(Edit difference data)
* * * * * * *
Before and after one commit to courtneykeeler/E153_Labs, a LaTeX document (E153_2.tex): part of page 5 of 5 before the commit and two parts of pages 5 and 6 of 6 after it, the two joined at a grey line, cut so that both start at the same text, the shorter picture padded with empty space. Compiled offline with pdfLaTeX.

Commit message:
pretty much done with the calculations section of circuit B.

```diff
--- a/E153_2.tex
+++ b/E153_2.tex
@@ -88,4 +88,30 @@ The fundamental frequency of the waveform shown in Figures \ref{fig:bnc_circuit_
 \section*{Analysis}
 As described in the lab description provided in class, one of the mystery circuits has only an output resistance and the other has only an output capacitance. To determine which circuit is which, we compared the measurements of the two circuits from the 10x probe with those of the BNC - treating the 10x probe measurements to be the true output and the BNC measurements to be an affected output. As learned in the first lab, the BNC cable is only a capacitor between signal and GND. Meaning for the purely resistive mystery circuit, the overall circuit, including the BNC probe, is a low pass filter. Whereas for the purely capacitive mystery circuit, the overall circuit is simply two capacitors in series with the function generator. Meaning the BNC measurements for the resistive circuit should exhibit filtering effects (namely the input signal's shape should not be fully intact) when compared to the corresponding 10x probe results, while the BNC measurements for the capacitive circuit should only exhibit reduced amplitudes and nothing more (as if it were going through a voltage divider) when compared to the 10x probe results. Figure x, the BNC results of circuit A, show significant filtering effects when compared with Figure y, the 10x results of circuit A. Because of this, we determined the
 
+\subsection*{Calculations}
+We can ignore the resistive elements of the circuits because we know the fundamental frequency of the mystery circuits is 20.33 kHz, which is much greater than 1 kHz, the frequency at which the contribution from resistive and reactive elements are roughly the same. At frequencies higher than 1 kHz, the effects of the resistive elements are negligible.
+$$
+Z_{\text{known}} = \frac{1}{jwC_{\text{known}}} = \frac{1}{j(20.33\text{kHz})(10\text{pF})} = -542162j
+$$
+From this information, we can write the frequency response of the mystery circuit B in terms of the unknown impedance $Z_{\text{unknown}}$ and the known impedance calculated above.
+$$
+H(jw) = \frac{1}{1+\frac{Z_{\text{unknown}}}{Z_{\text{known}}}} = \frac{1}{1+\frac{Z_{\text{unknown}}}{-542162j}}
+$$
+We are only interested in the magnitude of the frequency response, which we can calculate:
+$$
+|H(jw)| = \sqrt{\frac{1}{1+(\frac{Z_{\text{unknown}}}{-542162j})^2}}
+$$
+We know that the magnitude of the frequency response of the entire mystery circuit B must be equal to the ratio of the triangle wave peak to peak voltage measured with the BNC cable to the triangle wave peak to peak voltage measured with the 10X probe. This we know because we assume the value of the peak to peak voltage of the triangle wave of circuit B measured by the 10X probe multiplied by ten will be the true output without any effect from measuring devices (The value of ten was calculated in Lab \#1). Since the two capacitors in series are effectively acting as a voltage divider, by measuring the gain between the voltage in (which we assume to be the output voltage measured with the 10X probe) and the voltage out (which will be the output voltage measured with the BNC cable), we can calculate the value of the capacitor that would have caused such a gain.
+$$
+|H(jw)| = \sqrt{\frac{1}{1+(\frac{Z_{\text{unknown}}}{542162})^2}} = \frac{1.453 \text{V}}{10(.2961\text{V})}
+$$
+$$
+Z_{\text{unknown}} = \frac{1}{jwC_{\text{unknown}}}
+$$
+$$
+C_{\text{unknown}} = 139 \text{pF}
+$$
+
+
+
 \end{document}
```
* * * * * * *
§ **About this task**
Above are the entries; count how many of their lines contain the word "frac" and give only that number.

§ **Task answer**
5